User interface change data:
=====
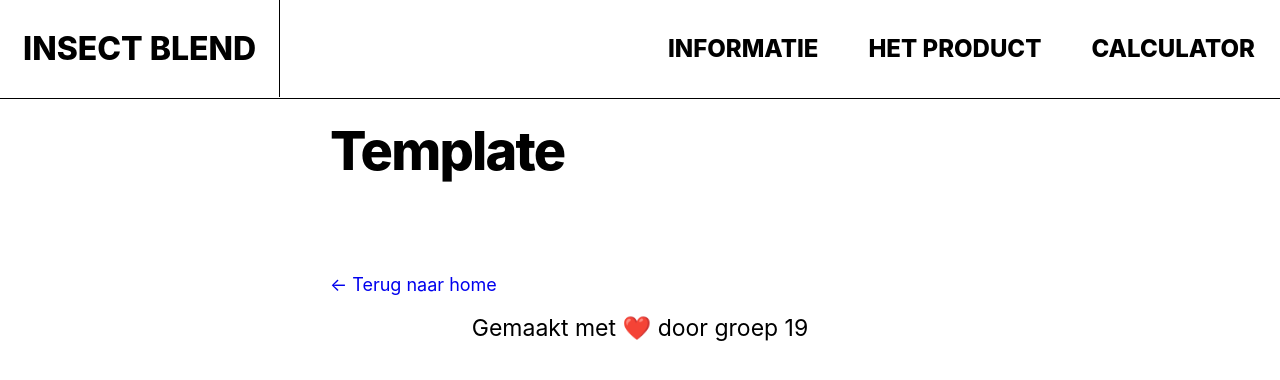
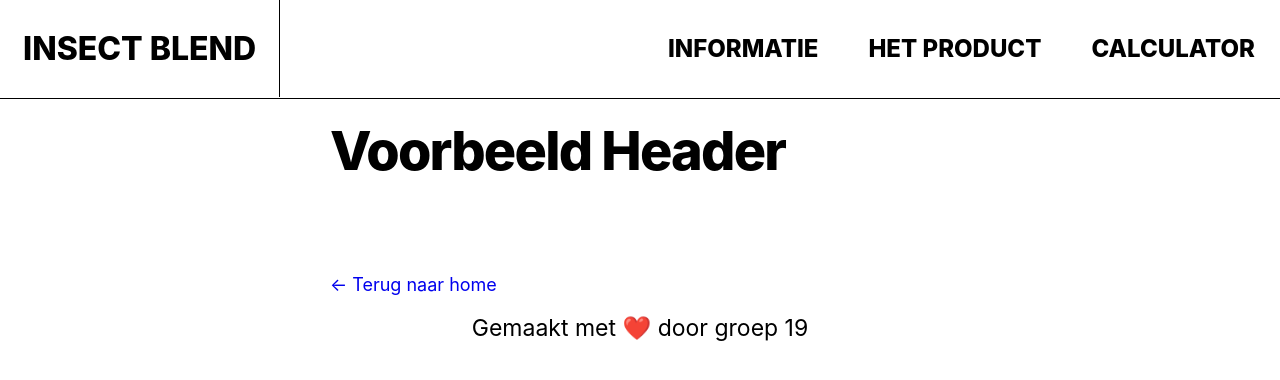
Before and after one commit to ebekoudijs/ProftaakFontys, a Next.js app: page /pagetemplate in a window 1280 px wide. Shown: the top 380 px of the page. Built offline with nearby package versions, Linux system fonts and the light colour scheme.

Commit message:
vrijdag middag

```diff
--- a/pages/pagetemplate.js
+++ b/pages/pagetemplate.js
@@ -2,7 +2,7 @@ import Link from 'next/link'
 import Head from 'next/head'
 import Layout, {filler} from '../components/layout'
 import utilStyles from '../styles/utils.module.css'
-const pageTitle = "Template"
+const pageTitle = "Voorbeeld Header"
 
 
 export default function FirstPost() {
```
=====
The answer should hold every entry exactly as given and no pictures at all.

-- ANSWER TO THIS TASK --
Before and after one commit to ebekoudijs/ProftaakFontys, a Next.js app: page /pagetemplate in a window 1280 px wide. Shown: the top 380 px of the page. Built offline with nearby package versions, Linux system fonts and the light colour scheme.

Commit message:
vrijdag middag

```diff
--- a/pages/pagetemplate.js
+++ b/pages/pagetemplate.js
@@ -2,7 +2,7 @@ import Link from 'next/link'
 import Head from 'next/head'
 import Layout, {filler} from '../components/layout'
 import utilStyles from '../styles/utils.module.css'
-const pageTitle = "Template"
+const pageTitle = "Voorbeeld Header"
 
 
 export default function FirstPost() {
```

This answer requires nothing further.